WHAT IS EXPECTED: Among the entries below, find every line that contains the string "Erfan", then copy it.

Revision comparison data:

=== Begin Enclosure ===

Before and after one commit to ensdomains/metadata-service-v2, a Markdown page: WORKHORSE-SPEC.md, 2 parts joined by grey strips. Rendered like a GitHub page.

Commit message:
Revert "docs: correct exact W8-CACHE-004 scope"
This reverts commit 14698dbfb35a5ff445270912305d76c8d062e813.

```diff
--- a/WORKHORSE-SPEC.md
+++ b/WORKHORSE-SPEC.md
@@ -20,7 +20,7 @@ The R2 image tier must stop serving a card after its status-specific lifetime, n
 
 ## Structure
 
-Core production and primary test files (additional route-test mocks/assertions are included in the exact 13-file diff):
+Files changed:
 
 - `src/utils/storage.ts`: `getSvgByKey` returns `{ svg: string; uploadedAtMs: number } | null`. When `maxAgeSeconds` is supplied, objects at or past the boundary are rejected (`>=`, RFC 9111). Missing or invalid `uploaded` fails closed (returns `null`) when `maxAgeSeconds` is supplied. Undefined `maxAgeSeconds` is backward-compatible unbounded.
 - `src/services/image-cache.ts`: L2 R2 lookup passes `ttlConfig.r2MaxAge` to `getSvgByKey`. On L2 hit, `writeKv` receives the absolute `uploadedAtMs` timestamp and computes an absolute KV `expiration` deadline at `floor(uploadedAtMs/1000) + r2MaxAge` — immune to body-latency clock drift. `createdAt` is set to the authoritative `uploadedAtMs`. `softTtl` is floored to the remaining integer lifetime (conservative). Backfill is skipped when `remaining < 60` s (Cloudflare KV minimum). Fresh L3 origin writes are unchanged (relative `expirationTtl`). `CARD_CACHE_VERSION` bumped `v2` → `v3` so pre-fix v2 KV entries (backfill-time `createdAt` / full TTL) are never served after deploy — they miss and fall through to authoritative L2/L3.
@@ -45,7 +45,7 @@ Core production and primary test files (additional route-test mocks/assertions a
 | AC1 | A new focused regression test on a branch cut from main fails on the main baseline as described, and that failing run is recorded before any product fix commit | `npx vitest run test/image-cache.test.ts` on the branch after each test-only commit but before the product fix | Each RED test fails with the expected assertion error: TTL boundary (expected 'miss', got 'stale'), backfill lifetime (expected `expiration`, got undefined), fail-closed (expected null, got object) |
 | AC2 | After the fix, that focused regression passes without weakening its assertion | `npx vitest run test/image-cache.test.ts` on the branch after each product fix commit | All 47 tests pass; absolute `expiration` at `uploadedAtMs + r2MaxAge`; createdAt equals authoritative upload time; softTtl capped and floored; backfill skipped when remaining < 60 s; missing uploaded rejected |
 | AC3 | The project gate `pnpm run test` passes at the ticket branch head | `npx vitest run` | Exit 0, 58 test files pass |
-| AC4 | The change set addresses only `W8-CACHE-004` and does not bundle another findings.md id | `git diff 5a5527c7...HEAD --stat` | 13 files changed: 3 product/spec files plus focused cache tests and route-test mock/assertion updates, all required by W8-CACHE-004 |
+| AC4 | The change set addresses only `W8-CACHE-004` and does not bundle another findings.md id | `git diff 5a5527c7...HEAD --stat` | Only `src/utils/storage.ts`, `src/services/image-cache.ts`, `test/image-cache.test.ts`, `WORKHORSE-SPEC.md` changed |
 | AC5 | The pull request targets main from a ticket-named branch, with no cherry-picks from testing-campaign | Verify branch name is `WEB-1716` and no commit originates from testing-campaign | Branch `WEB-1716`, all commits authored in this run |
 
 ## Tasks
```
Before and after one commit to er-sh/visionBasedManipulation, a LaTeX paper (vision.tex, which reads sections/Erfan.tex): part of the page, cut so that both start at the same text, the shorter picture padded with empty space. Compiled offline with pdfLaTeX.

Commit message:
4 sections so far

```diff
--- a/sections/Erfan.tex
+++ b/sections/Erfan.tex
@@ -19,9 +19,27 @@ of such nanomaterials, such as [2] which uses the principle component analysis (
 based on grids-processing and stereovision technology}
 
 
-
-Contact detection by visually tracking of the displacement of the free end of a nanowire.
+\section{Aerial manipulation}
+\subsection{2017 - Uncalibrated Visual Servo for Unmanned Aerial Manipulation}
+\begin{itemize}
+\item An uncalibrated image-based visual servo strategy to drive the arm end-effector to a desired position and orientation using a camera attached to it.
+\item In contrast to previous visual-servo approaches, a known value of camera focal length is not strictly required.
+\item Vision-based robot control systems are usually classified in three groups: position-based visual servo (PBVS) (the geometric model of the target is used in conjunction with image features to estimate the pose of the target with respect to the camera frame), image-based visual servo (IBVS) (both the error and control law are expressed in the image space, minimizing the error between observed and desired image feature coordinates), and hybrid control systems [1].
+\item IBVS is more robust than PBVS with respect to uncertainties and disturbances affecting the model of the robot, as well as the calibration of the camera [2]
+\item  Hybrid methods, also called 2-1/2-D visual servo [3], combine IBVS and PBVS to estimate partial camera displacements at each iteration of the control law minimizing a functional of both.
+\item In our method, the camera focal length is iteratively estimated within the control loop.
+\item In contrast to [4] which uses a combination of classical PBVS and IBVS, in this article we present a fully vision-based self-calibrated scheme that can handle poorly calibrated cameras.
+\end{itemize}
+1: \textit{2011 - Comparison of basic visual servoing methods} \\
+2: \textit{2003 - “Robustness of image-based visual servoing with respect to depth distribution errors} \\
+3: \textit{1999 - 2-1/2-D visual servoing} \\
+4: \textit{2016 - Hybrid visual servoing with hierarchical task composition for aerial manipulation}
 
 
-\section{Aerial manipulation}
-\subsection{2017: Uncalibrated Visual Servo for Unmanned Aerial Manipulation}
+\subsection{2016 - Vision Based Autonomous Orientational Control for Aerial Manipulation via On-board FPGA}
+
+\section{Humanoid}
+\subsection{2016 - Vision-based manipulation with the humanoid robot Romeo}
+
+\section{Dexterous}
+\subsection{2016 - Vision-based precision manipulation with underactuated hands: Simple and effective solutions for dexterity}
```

=== End Enclosure ===

COMPLETED EXERCISE:
Before and after one commit to er-sh/visionBasedManipulation, a LaTeX paper (vision.tex, which reads sections/Erfan.tex): part of the page, cut so that both start at the same text, the shorter picture padded with empty space. Compiled offline with pdfLaTeX.
--- a/sections/Erfan.tex
+++ b/sections/Erfan.tex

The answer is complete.